  • bubuqibubuno
    bubuqibubunoover 3 years
    This is gonna be dangerous
  • coldocean
    coldoceanalmost 6 years
    A lot of my family is from the Pillipines!
    • Ummalmost 7 years
      Awesome 😃
      • Ironbellalmost 7 years
        our hero😍😍😍😍
        • jacobalmost 7 years
          cool lol
          • fmaglalang
            fmaglalangover 7 years
            my home land! I miss you so much! my family was affected by this. I am glad that nobody died in the typhoon but my mom's cousin was lost for 5 days and was badly injured. my relative's house was blown to nothing. thankfully they got out before it was blown away. I still remember coming home seeing my mom crying. typhoon haiyan wasa meory i'll never forget.
            • Anonymousabout 8 years
              cool
              • Donnabelle Varoover 8 years
                are these bioluminescent planktons found in the philippines?
                • Bella Thorneover 8 years
                  Cool pic
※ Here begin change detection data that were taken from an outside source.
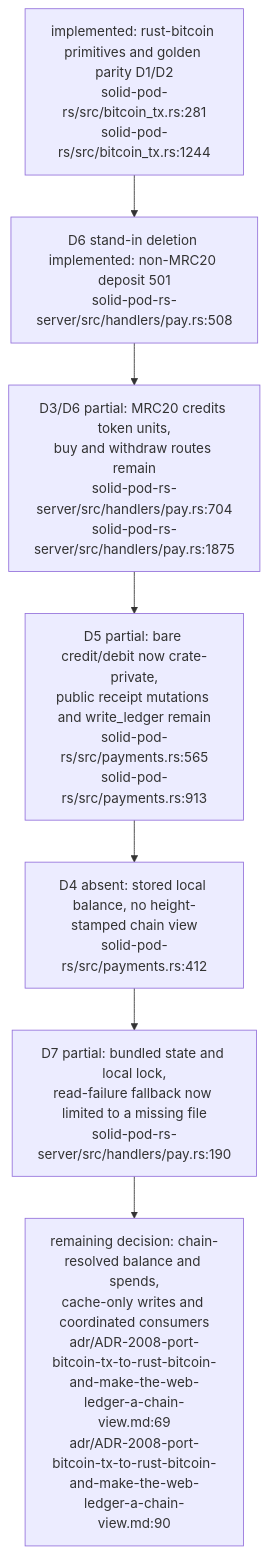
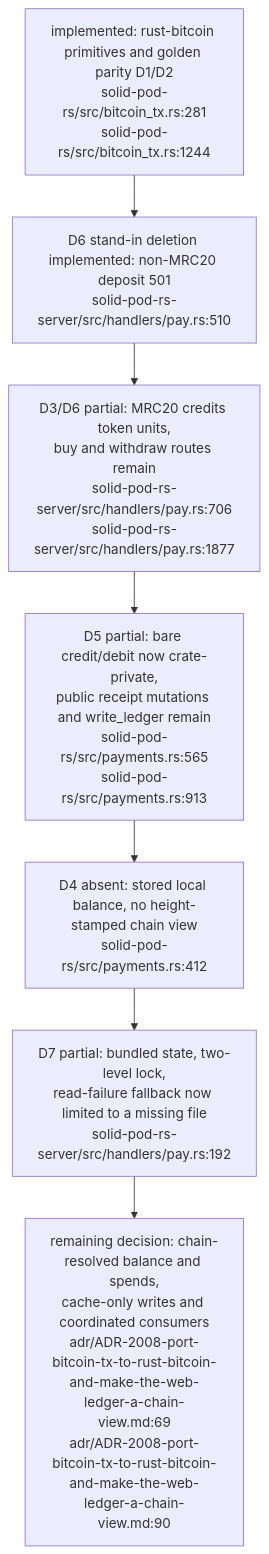
Diagram 17 of 19 in docs/diagrams/solid-pod-rs/07-provenance-and-payments.md (DreamLab-AI/VisionFlow), drawn with Mermaid before and after one commit. The commit also changed other lines of this file and 2 other files, not shown here.

First line of the commit message:
docs(diagrams): SP-07, SP-10, SP-15 re-verified at solid-pod-rs a28a748

````diff
--- a/docs/diagrams/solid-pod-rs/07-provenance-and-payments.md
+++ b/docs/diagrams/solid-pod-rs/07-provenance-and-payments.md
@@ -493,11 +499,11 @@
 ```mermaid
 flowchart TD
     PORT["implemented: rust-bitcoin primitives and golden parity D1/D2<br/>solid-pod-rs/src/bitcoin_tx.rs:281<br/>solid-pod-rs/src/bitcoin_tx.rs:1244"]
-    TXO["D6 stand-in deletion implemented: non-MRC20 deposit 501<br/>solid-pod-rs-server/src/handlers/pay.rs:508"]
-    MRC["D3/D6 partial: MRC20 credits token units,<br/>buy and withdraw routes remain<br/>solid-pod-rs-server/src/handlers/pay.rs:704<br/>solid-pod-rs-server/src/handlers/pay.rs:1875"]
+    TXO["D6 stand-in deletion implemented: non-MRC20 deposit 501<br/>solid-pod-rs-server/src/handlers/pay.rs:510"]
+    MRC["D3/D6 partial: MRC20 credits token units,<br/>buy and withdraw routes remain<br/>solid-pod-rs-server/src/handlers/pay.rs:706<br/>solid-pod-rs-server/src/handlers/pay.rs:1877"]
     API["D5 partial: bare credit/debit now crate-private,<br/>public receipt mutations and write_ledger remain<br/>solid-pod-rs/src/payments.rs:565<br/>solid-pod-rs/src/payments.rs:913"]
     LOCAL["D4 absent: stored local balance, no height-stamped chain view<br/>solid-pod-rs/src/payments.rs:412"]
-    ATOMIC["D7 partial: bundled state and local lock,<br/>read-failure fallback now limited to a missing file<br/>solid-pod-rs-server/src/handlers/pay.rs:190"]
+    ATOMIC["D7 partial: bundled state, two-level lock,<br/>read-failure fallback now limited to a missing file<br/>solid-pod-rs-server/src/handlers/pay.rs:192"]
     PLAN["remaining decision: chain-resolved balance and spends,<br/>cache-only writes and coordinated consumers<br/>adr/ADR-2008-port-bitcoin-tx-to-rust-bitcoin-and-make-the-web-ledger-a-chain-view.md:69<br/>adr/ADR-2008-port-bitcoin-tx-to-rust-bitcoin-and-make-the-web-ledger-a-chain-view.md:90"]
     PORT --> TXO --> MRC --> API --> LOCAL --> ATOMIC --> PLAN
 ```
````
                  • Juneover 8 years
                    That is awesome